User interface change data
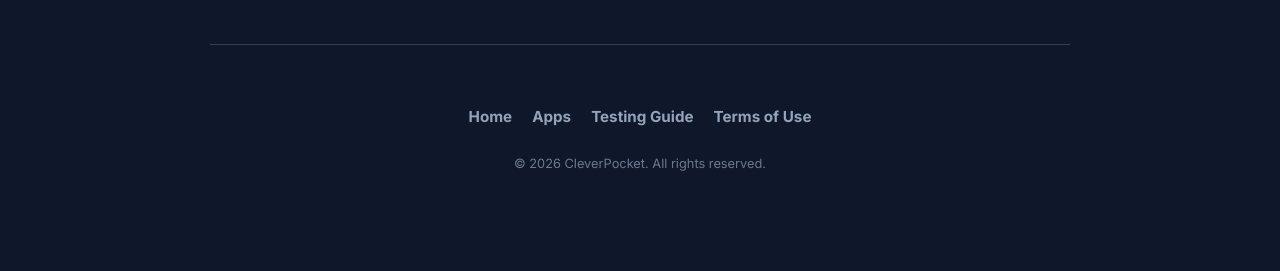
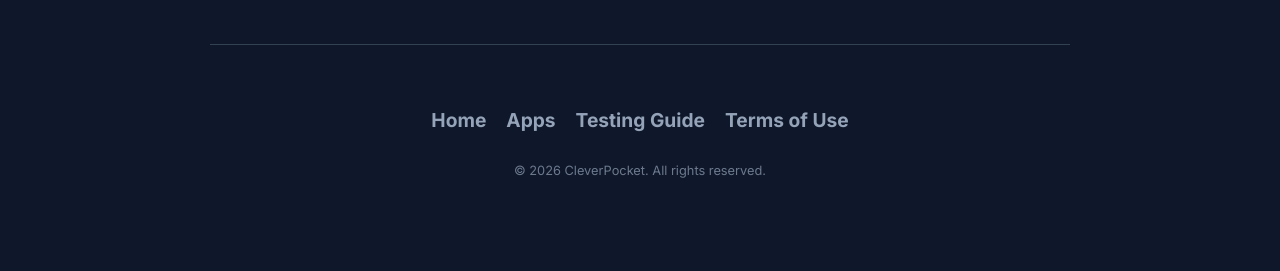
Before and after one commit to digitalcreat0r/sitoweb, a Jekyll site: the page built from index.html, in a window 1280 px wide. Shown: the part 1753-2024 px from the top of the page. Built offline with Jekyll 4.4.1, drawn with Linux system fonts in a browser that asks for light colours.

Commit message:
aggiornamento

```diff
--- a/assets/css/style.css
+++ b/assets/css/style.css
@@ -205,8 +205,8 @@ footer {
 .footer-links a {
     color: var(--text-muted);
     text-decoration: none;
-    font-size: 0.95rem;
-    font-weight: 900;
+    font-size: clamp(1rem, 2.5vw, 1.2rem);
+    font-weight: 700;
     transition: color 0.2s;
 }
 
```
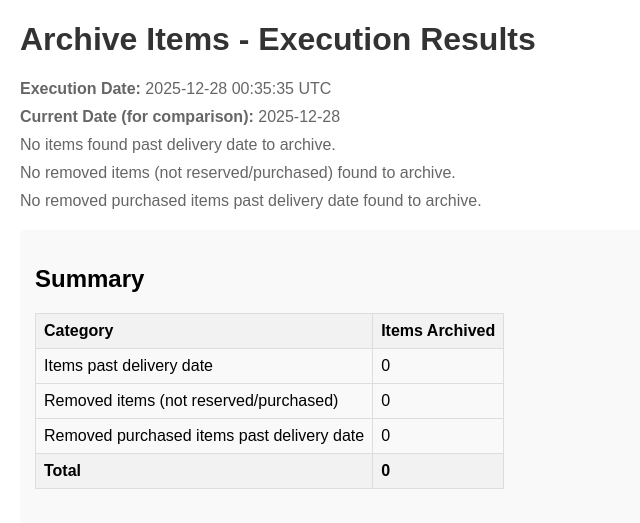
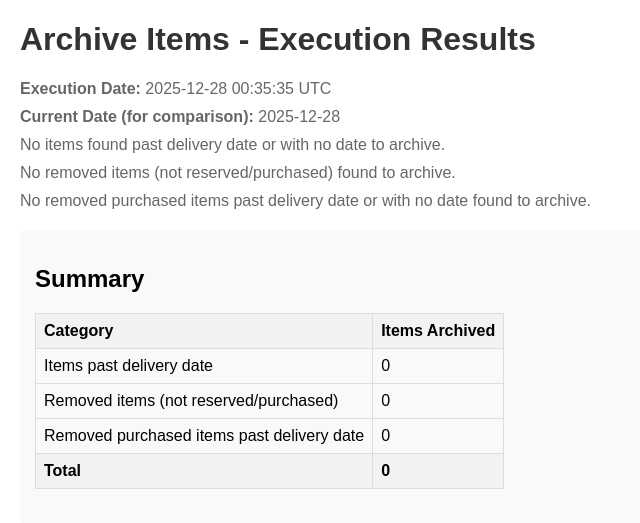
Before and after one commit to visegripped/giftmanager, a PHP site: page /php/public_html/archive-items.php in a window 1280 px wide. Shown: the top 523 px of the page, without its empty margins (0-640 px from the left). Run offline with PHP 8.4, Linux system fonts and the light colour scheme.

Commit message:
fix: more work on archive feature

```diff
--- a/php/public_html/archive-items.php
+++ b/php/public_html/archive-items.php
@@ -89,24 +89,38 @@ if (!$isCLI) {
 }
 
 // 1. Archive items where date_received < current date AND archive = 0
-// Use CAST to safely handle date comparison - invalid dates (like '0000-00-00') become NULL
-$query1 = "UPDATE items SET archive = 1 WHERE archive = 0 AND date_received IS NOT NULL AND date_received != '' AND CAST(date_received AS DATE) IS NOT NULL AND CAST(date_received AS DATE) < CAST(? AS DATE)";
-$stmt1 = $mysqli->prepare($query1);
+// Also archive items with no date_received (NULL or empty) as they're considered already received
+// Split into two queries: one for items with no date, one for items with valid dates
+// First: Archive items with no date or invalid dates
+$query1a = "UPDATE items SET archive = 1 WHERE archive = 0 AND (date_received IS NULL OR date_received = '' OR date_received = '0000-00-00')";
+$stmt1a = $mysqli->prepare($query1a);
+$archived1a = 0;
+if ($stmt1a) {
+    if ($stmt1a->execute()) {
+        $archived1a = $stmt1a->affected_rows;
+    }
+    $stmt1a->close();
+}
+
+// Second: Archive items with valid dates that are past
+$query1b = "UPDATE items SET archive = 1 WHERE archive = 0 AND date_received IS NOT NULL AND date_received != '' AND date_received != '0000-00-00' AND date_received < ?";
+$stmt1 = $mysqli->prepare($query1b);
 if ($stmt1) {
     $stmt1->bind_param('s', $currentDate);
     if ($stmt1->execute()) {
-        $archived1 = $stmt1->affected_rows;
+        $archived1b = $stmt1->affected_rows;
+        $archived1 = $archived1a + $archived1b;
         $totalArchived += $archived1;
         $results['past_delivery_date']['count'] = $archived1;
         if ($archived1 > 0) {
-            $logMsg = "Archive Items: Archived $archived1 items past delivery date";
+            $logMsg = "Archive Items: Archived $archived1 items (including $archived1a with no date and $archived1b past delivery date)";
             error_log($logMsg);
             if (!$isCLI) {
                 echo "<div class='info'>✓ $logMsg</div>";
             }
         } else {
             if (!$isCLI) {
-                echo "<div class='info'>No items found past delivery date to archive.</div>";
+                echo "<div class='info'>No items found past delivery date or with no date to archive.</div>";
             }
         }
     } else {
@@ -161,24 +175,38 @@ if ($stmt2) {
 }
 
 // 3. Archive items where removed = 1 AND status = 'purchased' AND date_received < current date AND archive = 0
-// Use CAST to safely handle date comparison - invalid dates (like '0000-00-00') become NULL
-$query3 = "UPDATE items SET archive = 1 WHERE removed = 1 AND status = 'purchased' AND archive = 0 AND date_received IS NOT NULL AND date_received != '' AND CAST(date_received AS DATE) IS NOT NULL AND CAST(date_received AS DATE) < CAST(? AS DATE)";
-$stmt3 = $mysqli->prepare($query3);
+// Also archive items with no date_received (NULL or empty) as they're considered already received
+// Split into two queries: one for items with no date, one for items with valid dates
+// First: Archive removed purchased items with no date or invalid dates
+$query3a = "UPDATE items SET archive = 1 WHERE removed = 1 AND status = 'purchased' AND archive = 0 AND (date_received IS NULL OR date_received = '' OR date_received = '0000-00-00')";
+$stmt3a = $mysqli->prepare($query3a);
+$archived3a = 0;
+if ($stmt3a) {
+    if ($stmt3a->execute()) {
+        $archived3a = $stmt3a->affected_rows;
+    }
+    $stmt3a->close();
+}
+
+// Second: Archive removed purchased items with valid dates that are past
+$query3b = "UPDATE items SET archive = 1 WHERE removed = 1 AND status = 'purchased' AND archive = 0 AND date_received IS NOT NULL AND date_received != '' AND date_received != '0000-00-00' AND date_received < ?";
+$stmt3 = $mysqli->prepare($query3b);
 if ($stmt3) {
     $stmt3->bind_param('s', $currentDate);
     if ($stmt3->execute()) {
-        $archived3 = $stmt3->affected_rows;
+        $archived3b = $stmt3->affected_rows;
+        $archived3 = $archived3a + $archived3b;
         $totalArchived += $archived3;
         $results['removed_purchased_past_date']['count'] = $archived3;
         if ($archived3 > 0) {
-            $logMsg = "Archive Items: Archived $archived3 removed purchased items past delivery date";
+            $logMsg = "Archive Items: Archived $archived3 removed purchased items (including $archived3a with no date and $archived3b past delivery date)";
             error_log($logMsg);
             if (!$isCLI) {
                 echo "<div class='info'>✓ $logMsg</div>";
             }
         } else {
             if (!$isCLI) {
-                echo "<div class='info'>No removed purchased items past delivery date found to archive.</div>";
+                echo "<div class='info'>No removed purchased items past delivery date or with no date found to archive.</div>";
             }
         }
     } else {
```
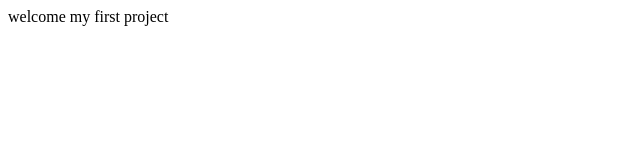
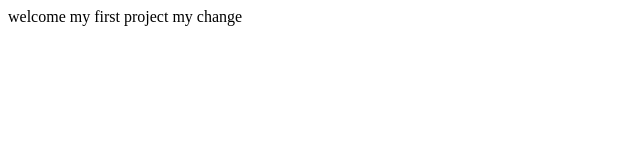
Before and after one commit to sinthujacsc/Project1, a plain HTML site: page index.html in a window 1280 px wide. Shown: the full height of the page, 0-640 px from the left. Drawn offline with Linux system fonts and the light colour scheme.

Commit message:
my second change in v.1.0f1 branch

```diff
--- a/index.html
+++ b/index.html
@@ -4,5 +4,6 @@
 <body>
    welcome
    my first project
+   my change
 </body>
 </html>
```
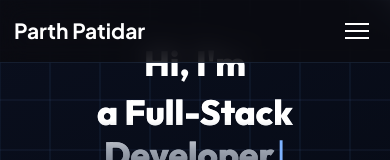
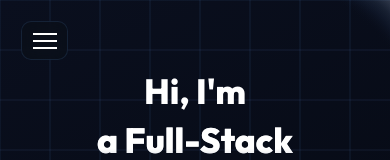
Before and after one commit to parthpatidar03/personal-portfolio-website, a React (Vite) app: page / in a window 390 px wide. Shown: the top 160 px of the page. Built offline with nearby package versions, Linux system fonts and the light colour scheme.

Commit message:
Website Updated 2.0

```diff
--- a/src/index.css
+++ b/src/index.css
@@ -1011,6 +1011,15 @@ a:hover {
   .hero-content {
     grid-template-columns: 1fr;
     text-align: center;
+    padding-top: 2rem;
+    /* Add extra spacing from top */
+  }
+
+  /* Ensure hero has enough space from fixed navbar */
+  .hero {
+    padding-top: 7rem;
+    align-items: flex-start;
+    /* Align to top instead of center for better mobile fit */
   }
 
   .hero-text .description {
@@ -1035,16 +1044,58 @@ a:hover {
     font-size: 14px;
   }
 
-  .section {
-    padding: 3rem 0;
+  /* Minimal Mobile Nav - Floating Hamburger only */
+  .navbar {
+    background: transparent !important;
+    backdrop-filter: none !important;
+    -webkit-backdrop-filter: none !important;
+    border-bottom: none !important;
+    pointer-events: none;
+    /* Let clicks pass through the invisible bar */
   }
 
-  .nav-links {
+  .navbar-brand,
+  .navbar-content .nav-links {
     display: none;
+  }
+
+  /* Force mobile menu links to be visible */
+  .mobile-nav .nav-links {
+    display: flex;
+    flex-direction: column;
+    gap: 1rem;
+    margin-top: 1rem;
+  }
+
+  .mobile-nav {
+    z-index: 2000;
+    pointer-events: auto;
+    background: rgba(10, 15, 26, 0.98);
+    /* Less transparent for readability */
   }
 
   .mobile-menu-btn {
     display: flex;
+    position: fixed;
+    top: 1.5rem;
+    left: 1.5rem;
+    /* Top Left Corner */
+    z-index: 1001;
+    background: rgba(10, 15, 26, 0.8);
+    backdrop-filter: blur(8px);
+    padding: 0.75rem;
+    border-radius: var(--radius-md);
+    border: 1px solid var(--border-subtle);
+    pointer-events: auto;
+    /* Re-enable clicks for the button */
+  }
+
+  .mobile-menu-btn span {
+    background: var(--text-primary);
+  }
+
+  .section {
+    padding: 3rem 0;
   }
 
   .stats-bar {
```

* **INSTRUCTIONS TO FOLLOW**: The word "CAST" appears in some lines of the data; state how many such lines there are, and nothing further.

* **TASK RESULT**: 4